The United States Pharmacopeial Convention (USP) has announced the launch of the Center for Pharmaceutical Advancement and Training (CePAT) in Accra, Ghana. CePAT is part of USP’s initiative to combat drug counterfeiting in Sub-Saharan Africa. The center is also part of the organization’s effort to promote global access to good quality medicines and is being launched as a Commitment to Action through the Clinton Global Initiative (CGI).

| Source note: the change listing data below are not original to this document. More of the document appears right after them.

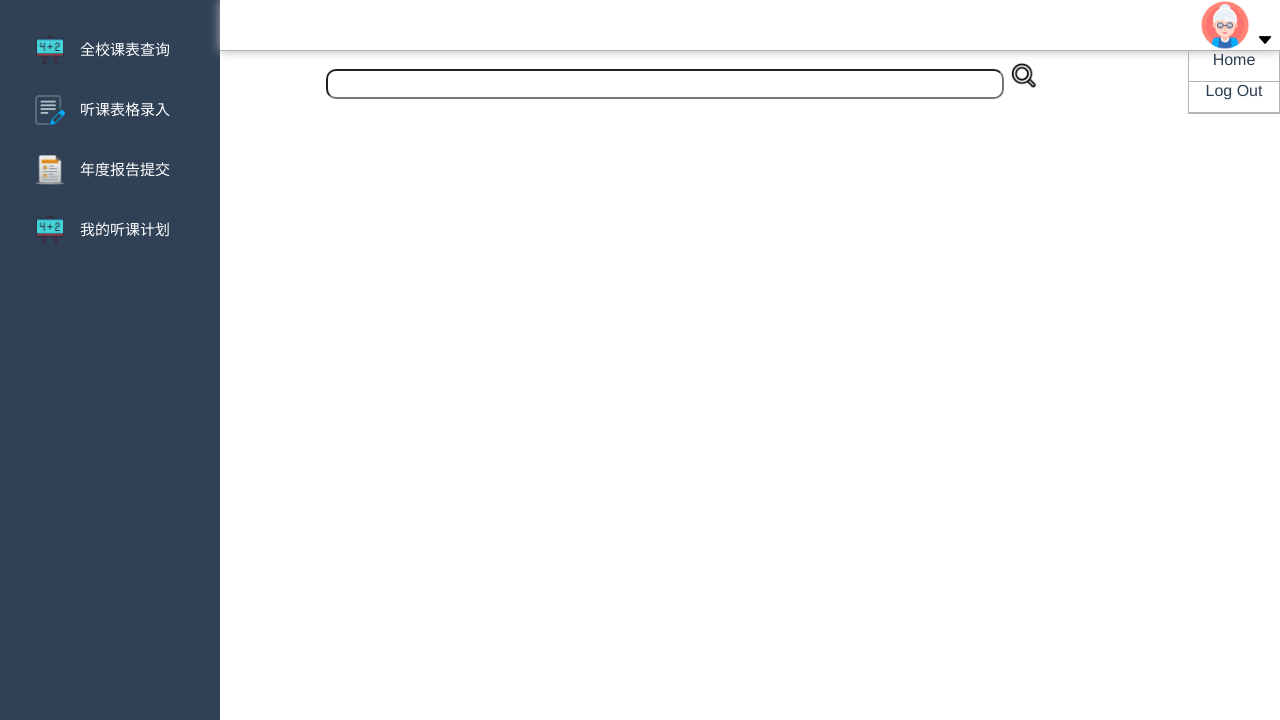
Repository: shandamengcheng/graduate-project
Page: /home
An editor plug-in stored every save of this project. The page is shown before and after the next save, followed by the edit.
The browser window is 1280 px wide. The pictures show the whole page.
The project was rebuilt for these pictures with package versions that can differ from the ones it lists, and the page was loaded fresh each time. Also part of the build but not shown: src/views/Login.vue.

Above is the page before, as saved 2021-03-14 12:41:27.

After the next save:
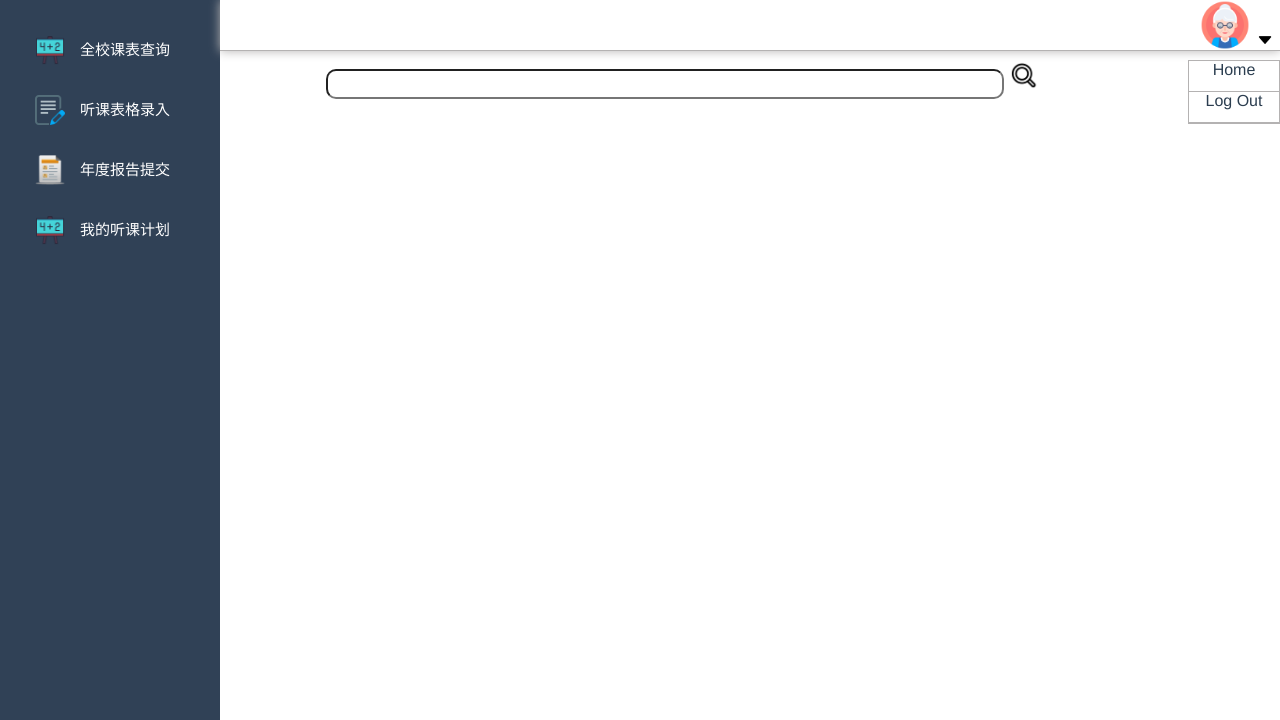
Saved 8 s later.
--- a/src/components/NavigationBar.vue
+++ b/src/components/NavigationBar.vue
@@ -38,7 +38,7 @@ export default {
 }
 .avatar-menu {
   position: absolute;
-  top: 50px;
+  top: 60px;
   right: 0;
   width: 90px;
   border: 1px solid rgb(180, 178, 178);
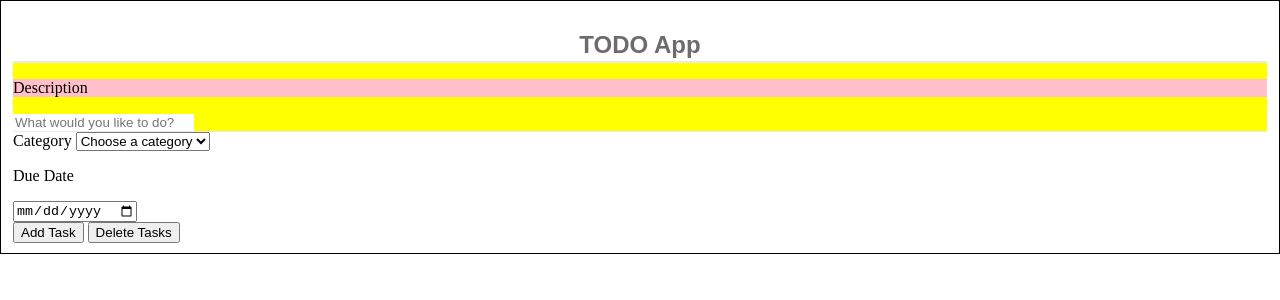
Repository: king-slayer97/TODO-App
Page: http://localhost/
The author's editor kept a copy of each file at every save. The page is drawn from the files as they stood at one save, then again after the next save.
The browser window is 1280 px wide. The pictures show the whole page.
The page is served by the project's Node server (index.js). Other server files are loaded and not shown.

Above is the page before, as saved 2022-08-15 14:06:18.

### views/home.ejs
<!DOCTYPE html>
<html lang="en">

<head>
    <meta charset="UTF-8">
    <meta http-equiv="X-UA-Compatible" content="IE=edge">
    <meta name="viewport" content="width=device-width, initial-scale=1.0">
    <title>TODO App</title>
    <link rel="stylesheet" href="/css/home.css">
</head>

<body>
    <div class="wrapper">
        <div class="heading">
            <h2>TODO App</h2>
        </div>
        <div class="description">
            <div class="description"></div>
            <p>Description</p>
            <input type="text" placeholder="What would you like to do?">
        </div>
        <div class="section2">
            <div class="category">
                <label>Category</label>
                <select>
                    <option selected disabled>Choose a category</option>
                    <option value="Personal">Personal</option>
                    <option value="Work">Work</option>
                    <option value="School">School</option>
                    <option value="Cleaning">Cleaning</option>
                    <option value="Other">Other</option>
                </select>
            </div>
            <div class="date">
                <p>Due Date</p>
                <input type="date" placeholder="dd/mm/yyyy">
            </div>
        </div>
        <div class="buttons">
            <button>Add Task</button>
            <button>Delete Tasks</button>
        </div>
    </div>
</body>

</html>

### index.js
const express = require('express');
const PORT = 3000;
const app = express();

//setup view engine
app.set('view engine', 'ejs');
app.set('views','./views');
app.use(express.static('assets'));

//importing routes
const router = require('./routes');
app.use('/',router);

//Listening on port 3000
app.listen(PORT, function(err){
    if(err) {
        console.log(`Error: ${err}`);
    }
    else{
        console.log(`Listening on port ${PORT}`);
    }
});

### controllers/home_controller.js
module.exports.homePage = function(req, res){
    res.render('home',{title: "TODO App"});
};

### assets/css/home.css
body{
    margin: 0;
}

.wrapper{
    border: 1px solid black;
    padding: 10px 12px;
}

.heading{
    text-align: center;
    border-bottom: 1px solid #eaeaea;
    height: 30px;
    /* display: flex;
    align-items: center;
    justify-content: center; */
}

.heading h2{
    color: #6e6c6b;
    font-family: Arial, Helvetica, sans-serif;
    /* font-style: inherit; */
}

.description{
    border-bottom: 1px solid #eaeaea;
    /* display: flex;
    flex-direction:column;
    justify-content: flex-start; */
    background-color: yellow;
}

.description p{
    height: 100%;
    background-color: pink;
}

.description input[type="text"]{
    border-style: none;
    text-align: left;
}

After the next save:
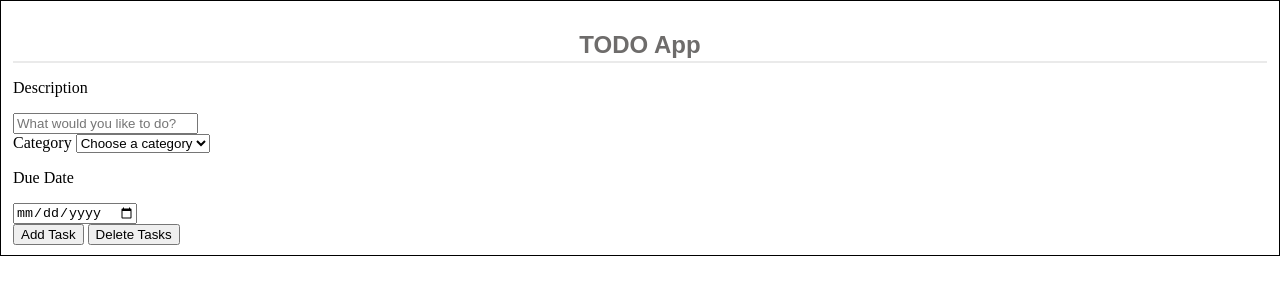
Saved 5 s later.
--- a/views/home.ejs
+++ b/views/home.ejs
@@ -14,7 +14,7 @@
         <div class="heading">
             <h2>TODO App</h2>
         </div>
-        <div class="description">
+        <div class="description-wrapper">
             <div class="description"></div>
             <p>Description</p>
             <input type="text" placeholder="What would you like to do?">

“CePAT is a natural extension of USP’s core mission of establishing public standards for the quality of medicines, foods, and dietary supplements. As USP has become increasingly active throughout the world, the need to support efforts to provide good quality medicines to everyone who requires them has become more important. CePAT is a positive step in that direction, and has been realized in part through our strong working relationships with the Ghanaian and other Sub-Saharan African medicines regulatory authorities,” Roger L. Williams, MD, USP’s chief executive officer, stated in a USP press release.


Substandard and counterfeit medicines are a problem in Sub-Saharan Africa where more than 90% of drug samples tested by USAID-USP failed either the test for API or sterility, and only three of the 26 products tested were officially registered with the Ghana Food and Drug Authority.  US Ambassador to Ghana, Gene Allan Cretz, said in the press release, “Improvements in this area are critical, and I am proud that CePAT is playing a role in tackling this problem, and that the US Presidents’ Malaria Initiative and USAID activities laid the groundwork for establishing USP in Ghana.”